LOS ANGELES -- This week's disclosure that a $50 million funding shortfall could delay the opening of the Walt Disney Concert Hall is not expected to have a credit impact on the project's parking garage, which was financed with Los Angeles County-issued lease-backed obligations, market participants said yesterday.
Characterizing the concert hall funding shortfall as "a bump in the road," county assistant administrative officer Sharon Yonashiro said "it is of concern [but] not unusual for this type of project."
The concert hall is to be built on top of a subterranean 2,500-space parking garage financed with a portion of $116 million of certificates of participation issued by the county in January 1993.
The garage, for which ground was broken in late 1992, is under construction on county-owned land in the Bunker Hill section of downtown Los Angeles, across from the landmark music center.

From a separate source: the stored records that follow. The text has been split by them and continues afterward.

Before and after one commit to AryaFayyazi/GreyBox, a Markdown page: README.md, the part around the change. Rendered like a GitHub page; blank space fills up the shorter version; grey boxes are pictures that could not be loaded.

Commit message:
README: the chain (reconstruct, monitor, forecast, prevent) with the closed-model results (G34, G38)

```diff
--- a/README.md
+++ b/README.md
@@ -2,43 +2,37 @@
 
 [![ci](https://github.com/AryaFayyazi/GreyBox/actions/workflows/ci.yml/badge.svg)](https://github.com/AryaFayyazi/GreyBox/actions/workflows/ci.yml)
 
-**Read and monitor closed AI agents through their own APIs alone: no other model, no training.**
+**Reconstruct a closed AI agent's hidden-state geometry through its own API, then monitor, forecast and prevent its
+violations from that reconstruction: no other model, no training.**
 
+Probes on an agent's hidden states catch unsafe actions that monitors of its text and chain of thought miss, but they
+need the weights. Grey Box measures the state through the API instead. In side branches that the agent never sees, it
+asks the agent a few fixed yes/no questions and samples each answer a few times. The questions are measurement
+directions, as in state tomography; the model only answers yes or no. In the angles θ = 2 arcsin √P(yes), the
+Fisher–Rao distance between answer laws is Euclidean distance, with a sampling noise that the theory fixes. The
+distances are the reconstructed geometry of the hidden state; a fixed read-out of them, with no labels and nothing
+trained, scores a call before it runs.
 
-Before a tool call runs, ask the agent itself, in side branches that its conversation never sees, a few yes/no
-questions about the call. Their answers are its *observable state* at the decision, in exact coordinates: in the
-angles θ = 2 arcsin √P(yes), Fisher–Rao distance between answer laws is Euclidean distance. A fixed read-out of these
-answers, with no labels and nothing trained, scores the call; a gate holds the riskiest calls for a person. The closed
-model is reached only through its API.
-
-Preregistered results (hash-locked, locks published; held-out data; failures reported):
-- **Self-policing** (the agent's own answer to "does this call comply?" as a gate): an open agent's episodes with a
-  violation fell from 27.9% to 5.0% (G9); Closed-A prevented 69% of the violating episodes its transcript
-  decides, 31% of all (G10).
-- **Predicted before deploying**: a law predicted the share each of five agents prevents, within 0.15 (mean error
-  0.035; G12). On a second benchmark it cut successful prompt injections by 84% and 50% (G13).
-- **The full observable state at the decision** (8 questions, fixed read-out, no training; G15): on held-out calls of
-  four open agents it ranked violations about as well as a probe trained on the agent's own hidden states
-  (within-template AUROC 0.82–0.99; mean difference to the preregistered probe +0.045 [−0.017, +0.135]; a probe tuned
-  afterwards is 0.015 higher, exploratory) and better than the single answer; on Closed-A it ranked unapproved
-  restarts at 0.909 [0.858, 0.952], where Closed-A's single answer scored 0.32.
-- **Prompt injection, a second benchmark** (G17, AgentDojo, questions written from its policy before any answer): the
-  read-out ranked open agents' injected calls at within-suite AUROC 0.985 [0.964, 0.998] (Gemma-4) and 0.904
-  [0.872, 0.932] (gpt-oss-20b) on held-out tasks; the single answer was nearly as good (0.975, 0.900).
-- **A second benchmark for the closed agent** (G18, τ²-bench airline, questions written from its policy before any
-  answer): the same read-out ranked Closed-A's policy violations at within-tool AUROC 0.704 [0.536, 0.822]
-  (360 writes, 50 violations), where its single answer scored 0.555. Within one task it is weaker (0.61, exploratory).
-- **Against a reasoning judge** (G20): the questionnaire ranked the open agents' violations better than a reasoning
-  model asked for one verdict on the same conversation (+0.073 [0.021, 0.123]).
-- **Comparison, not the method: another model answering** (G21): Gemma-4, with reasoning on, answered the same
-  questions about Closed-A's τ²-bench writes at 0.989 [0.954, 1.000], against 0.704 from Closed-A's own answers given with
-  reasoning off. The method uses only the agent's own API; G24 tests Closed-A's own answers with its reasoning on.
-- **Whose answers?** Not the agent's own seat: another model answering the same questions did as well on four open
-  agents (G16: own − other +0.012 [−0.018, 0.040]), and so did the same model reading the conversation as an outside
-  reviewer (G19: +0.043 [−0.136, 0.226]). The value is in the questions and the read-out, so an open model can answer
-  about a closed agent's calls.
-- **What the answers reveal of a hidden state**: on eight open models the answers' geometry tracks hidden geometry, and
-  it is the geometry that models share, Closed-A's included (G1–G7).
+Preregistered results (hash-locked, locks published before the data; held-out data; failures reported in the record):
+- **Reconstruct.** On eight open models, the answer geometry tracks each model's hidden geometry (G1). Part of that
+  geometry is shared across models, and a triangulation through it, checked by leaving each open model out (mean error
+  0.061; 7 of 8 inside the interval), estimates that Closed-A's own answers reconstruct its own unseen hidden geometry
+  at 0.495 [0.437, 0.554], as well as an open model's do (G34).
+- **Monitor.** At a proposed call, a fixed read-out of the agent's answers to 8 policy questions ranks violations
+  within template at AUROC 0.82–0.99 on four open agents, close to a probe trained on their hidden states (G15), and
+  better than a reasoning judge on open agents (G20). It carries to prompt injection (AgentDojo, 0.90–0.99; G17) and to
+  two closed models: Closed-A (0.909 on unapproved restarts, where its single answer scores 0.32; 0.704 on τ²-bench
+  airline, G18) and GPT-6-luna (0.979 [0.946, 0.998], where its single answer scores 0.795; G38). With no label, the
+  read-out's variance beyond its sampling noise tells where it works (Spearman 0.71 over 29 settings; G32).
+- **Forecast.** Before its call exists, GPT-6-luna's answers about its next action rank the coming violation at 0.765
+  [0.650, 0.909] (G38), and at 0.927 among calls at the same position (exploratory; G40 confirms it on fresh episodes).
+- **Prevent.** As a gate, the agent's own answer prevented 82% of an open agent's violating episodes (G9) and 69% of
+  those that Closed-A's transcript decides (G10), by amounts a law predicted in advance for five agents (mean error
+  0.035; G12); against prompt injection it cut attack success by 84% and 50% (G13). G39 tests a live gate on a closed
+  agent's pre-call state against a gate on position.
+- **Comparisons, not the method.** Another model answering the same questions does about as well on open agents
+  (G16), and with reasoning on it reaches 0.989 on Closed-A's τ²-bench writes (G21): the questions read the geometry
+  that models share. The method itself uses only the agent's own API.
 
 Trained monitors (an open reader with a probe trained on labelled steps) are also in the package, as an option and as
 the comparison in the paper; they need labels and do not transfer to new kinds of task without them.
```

Construction of the 2,350-seat concert hall, designed by architect Frank O. Gehry, was scheduled to begin in mid-1995 and be completed in 1997. Originally projected to cost $130 million, the concert hall will now cost $180 million, it was revealed this Continued from front page week.

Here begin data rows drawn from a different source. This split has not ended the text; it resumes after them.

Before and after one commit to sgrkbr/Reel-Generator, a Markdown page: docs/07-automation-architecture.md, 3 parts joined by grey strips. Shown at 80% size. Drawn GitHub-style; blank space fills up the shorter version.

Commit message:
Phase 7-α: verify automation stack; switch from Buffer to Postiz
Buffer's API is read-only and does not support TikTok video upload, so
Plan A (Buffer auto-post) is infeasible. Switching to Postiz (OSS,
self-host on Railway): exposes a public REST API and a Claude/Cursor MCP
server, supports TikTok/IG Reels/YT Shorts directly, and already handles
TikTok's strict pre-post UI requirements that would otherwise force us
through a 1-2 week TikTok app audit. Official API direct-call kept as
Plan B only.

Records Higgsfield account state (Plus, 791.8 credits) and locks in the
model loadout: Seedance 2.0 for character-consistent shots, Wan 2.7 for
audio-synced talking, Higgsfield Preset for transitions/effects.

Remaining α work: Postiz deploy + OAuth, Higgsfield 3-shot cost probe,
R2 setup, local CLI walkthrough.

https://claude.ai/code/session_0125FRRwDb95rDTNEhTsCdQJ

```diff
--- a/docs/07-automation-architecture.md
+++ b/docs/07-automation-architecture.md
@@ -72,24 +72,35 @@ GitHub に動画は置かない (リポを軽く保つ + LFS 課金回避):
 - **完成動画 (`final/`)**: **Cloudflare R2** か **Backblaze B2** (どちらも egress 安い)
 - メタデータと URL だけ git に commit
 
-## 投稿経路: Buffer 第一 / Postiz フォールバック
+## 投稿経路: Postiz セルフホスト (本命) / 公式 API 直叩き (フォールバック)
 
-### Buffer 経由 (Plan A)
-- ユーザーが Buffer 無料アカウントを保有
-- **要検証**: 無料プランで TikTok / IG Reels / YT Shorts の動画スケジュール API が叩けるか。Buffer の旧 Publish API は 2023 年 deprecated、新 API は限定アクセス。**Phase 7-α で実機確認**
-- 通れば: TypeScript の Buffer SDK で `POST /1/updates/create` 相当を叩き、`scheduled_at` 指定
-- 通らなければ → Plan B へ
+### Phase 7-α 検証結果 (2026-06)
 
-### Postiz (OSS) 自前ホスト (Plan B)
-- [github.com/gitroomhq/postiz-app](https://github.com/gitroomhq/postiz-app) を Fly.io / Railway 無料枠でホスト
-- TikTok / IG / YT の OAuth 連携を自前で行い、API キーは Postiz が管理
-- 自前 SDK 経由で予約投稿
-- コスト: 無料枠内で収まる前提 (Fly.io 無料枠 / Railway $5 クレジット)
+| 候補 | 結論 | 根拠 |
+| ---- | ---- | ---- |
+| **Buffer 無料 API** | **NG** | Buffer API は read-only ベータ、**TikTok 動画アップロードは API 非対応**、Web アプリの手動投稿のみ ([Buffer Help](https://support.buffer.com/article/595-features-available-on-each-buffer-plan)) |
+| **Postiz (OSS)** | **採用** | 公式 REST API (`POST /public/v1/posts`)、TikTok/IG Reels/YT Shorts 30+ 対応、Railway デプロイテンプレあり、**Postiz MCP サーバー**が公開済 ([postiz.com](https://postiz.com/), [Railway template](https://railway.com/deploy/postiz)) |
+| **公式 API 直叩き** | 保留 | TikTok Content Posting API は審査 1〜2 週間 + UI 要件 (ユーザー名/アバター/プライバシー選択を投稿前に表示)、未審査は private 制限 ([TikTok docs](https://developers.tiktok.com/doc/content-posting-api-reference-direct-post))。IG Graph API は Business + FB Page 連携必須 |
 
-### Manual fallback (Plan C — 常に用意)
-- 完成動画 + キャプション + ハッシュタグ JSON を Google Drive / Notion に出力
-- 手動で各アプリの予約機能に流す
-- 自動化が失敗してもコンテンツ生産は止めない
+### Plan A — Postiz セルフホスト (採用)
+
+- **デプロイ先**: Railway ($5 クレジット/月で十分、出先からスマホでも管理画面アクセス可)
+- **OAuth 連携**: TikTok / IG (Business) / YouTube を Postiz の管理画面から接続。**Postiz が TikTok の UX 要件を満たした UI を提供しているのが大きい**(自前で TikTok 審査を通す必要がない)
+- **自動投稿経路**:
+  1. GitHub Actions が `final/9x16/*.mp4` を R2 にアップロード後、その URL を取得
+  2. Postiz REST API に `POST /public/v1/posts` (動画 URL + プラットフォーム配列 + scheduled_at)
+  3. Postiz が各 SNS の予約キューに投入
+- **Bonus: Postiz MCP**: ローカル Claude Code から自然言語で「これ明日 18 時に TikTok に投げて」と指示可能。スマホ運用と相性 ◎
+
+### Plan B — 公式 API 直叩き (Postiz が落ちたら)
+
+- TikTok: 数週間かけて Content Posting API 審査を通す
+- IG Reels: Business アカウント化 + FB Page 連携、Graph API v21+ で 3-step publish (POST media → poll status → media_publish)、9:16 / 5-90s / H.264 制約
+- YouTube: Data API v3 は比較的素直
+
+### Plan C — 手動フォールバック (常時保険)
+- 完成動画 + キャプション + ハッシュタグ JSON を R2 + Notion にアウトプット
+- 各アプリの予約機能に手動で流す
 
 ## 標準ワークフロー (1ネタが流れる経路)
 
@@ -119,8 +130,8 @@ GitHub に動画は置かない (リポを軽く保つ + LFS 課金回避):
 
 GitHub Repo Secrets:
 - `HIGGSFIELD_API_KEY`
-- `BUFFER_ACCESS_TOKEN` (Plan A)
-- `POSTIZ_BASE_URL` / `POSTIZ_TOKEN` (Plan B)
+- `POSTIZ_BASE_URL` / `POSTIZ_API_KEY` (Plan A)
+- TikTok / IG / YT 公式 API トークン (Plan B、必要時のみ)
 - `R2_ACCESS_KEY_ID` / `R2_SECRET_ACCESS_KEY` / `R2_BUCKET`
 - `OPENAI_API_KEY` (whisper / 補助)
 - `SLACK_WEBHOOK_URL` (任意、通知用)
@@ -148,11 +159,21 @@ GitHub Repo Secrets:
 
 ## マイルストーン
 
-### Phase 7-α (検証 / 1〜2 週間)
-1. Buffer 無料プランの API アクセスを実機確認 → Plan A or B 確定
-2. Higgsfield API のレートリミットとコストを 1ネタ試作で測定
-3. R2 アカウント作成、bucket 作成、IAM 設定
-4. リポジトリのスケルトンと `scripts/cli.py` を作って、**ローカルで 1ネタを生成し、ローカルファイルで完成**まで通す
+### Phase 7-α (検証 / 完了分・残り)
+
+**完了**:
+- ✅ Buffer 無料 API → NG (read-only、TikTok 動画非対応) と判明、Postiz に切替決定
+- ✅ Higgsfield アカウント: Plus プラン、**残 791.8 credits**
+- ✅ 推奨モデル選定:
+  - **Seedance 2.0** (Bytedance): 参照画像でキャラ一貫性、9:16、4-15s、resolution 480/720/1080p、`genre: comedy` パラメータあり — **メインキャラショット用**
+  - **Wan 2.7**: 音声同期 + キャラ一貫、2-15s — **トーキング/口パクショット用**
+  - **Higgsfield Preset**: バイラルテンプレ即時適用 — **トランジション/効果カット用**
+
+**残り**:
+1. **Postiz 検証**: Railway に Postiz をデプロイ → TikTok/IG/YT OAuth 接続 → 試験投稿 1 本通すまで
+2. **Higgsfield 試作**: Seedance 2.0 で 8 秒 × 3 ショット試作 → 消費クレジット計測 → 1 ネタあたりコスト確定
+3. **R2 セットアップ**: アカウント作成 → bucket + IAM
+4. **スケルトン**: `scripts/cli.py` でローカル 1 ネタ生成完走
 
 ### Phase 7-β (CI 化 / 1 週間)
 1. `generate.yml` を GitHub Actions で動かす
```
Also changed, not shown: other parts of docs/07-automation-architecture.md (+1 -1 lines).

The higher price tag was attributed to rising material costs, tougher building codes for steel-frame buildings following last January's southern California earthquake, and a drop in competitive bids from construction firms because they are busy with quake repair jobs.
Press reports said Los Angeles County Music Center officials, who are overseeing the concert hail project, are scrambling to find an additional $50 million in private donations, and they expect a maximum six-month delay in opening the concert hall. The project was inaugurated in 1987 when Disney widow Lillian B. Disney pledged a $50 million gift, which she and her family subsequently have expanded to $93 million.

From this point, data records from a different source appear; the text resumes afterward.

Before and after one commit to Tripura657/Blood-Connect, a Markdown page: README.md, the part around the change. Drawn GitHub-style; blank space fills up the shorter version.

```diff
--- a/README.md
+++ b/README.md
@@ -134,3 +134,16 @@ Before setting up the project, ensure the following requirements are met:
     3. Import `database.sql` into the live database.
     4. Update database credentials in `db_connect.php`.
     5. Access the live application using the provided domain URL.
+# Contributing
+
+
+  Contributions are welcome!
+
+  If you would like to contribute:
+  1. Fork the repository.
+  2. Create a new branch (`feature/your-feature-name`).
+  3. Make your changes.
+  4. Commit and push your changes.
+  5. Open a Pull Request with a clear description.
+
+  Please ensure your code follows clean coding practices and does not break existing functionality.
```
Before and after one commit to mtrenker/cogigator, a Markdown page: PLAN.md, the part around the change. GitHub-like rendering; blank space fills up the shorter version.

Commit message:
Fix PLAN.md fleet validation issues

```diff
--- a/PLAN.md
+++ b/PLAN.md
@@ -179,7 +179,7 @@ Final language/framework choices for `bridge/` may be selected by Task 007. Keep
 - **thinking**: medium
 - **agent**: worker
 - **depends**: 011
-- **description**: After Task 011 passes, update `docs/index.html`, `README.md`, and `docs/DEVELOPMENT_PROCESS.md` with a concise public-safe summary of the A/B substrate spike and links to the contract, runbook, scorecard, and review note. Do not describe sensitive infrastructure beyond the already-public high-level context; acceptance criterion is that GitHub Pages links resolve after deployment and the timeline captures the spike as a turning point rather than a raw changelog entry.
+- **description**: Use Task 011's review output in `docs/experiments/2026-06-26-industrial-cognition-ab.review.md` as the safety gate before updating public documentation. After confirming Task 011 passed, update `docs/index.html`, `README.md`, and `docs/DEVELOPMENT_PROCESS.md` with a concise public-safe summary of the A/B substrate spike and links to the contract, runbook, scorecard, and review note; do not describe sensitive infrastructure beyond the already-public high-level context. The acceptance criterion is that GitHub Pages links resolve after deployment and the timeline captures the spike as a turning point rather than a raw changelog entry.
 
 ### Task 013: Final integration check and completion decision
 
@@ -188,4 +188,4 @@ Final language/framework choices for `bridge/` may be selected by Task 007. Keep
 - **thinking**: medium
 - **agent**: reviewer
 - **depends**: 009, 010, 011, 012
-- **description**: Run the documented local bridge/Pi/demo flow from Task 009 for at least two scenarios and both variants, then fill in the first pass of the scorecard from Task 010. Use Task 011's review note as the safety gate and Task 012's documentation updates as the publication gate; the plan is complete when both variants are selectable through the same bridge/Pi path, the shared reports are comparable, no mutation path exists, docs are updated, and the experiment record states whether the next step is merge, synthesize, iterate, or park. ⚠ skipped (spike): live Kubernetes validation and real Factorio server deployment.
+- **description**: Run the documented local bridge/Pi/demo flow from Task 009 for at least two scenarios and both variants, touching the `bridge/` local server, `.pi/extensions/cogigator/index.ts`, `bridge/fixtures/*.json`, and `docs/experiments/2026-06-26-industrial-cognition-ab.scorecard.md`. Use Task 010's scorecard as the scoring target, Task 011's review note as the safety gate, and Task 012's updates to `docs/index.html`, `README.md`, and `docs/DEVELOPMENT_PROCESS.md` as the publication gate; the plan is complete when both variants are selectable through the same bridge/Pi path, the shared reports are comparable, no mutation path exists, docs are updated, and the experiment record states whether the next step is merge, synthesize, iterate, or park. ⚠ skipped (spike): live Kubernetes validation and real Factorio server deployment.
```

The parking garage is being financed with certificates in a transaction unrelated to concert hall funding efforts. Proceeds from the certificates funded the $81.5 million parking garage, street improvements, $13.7 million of capitalized interest, an $11 million debt service reserve fund, and costs of issuance.
Four years of capitalized interest, which extends to February 1997, were structured into the COPs so that the revenue stream from parking fees would begin "about the time the concert hall would open," Yonashiro said. But, she said, the garage "can function while the concert hall is under construction."
The garage is expected to open and begin collecting parking revenues as early as 1996, while symphony hallrelated construction takes place above it.
"Revenues from the garage are a source of income to the county to offset our costs of debt service on the certificates," Yonashiro said. "But the certificate holders can look to the county for their payment, not the garage revenues."
From Fitch Investors Service's perspective, the certificates' security stems from the county's covenant to budget and appropriate funds to repay the certificates during the 30 years they are outstanding, "regardless of whether the parking garage is generating enough revenue," Fitch senior vice president Amy S. Doppelt said yesterday.
"We would never look to a parking facility to be self-supporting," said Doppelt, who said Fitch rates the certificates A-plus. "Parking revenues tend to be pretty volatile."
Referring to the concert hall, she said, "A project like this, with privatepublic involvement, is subject to all sorts of delays and legal snags."
"Nobody is worked up" about the possibility of a concert hall delay, said Richard M. Jones, a partner with O'Melveny & Myers, which served as co-bond counsel on the certificates transaction. "The county has not called and said, 'We better have a meeting.'"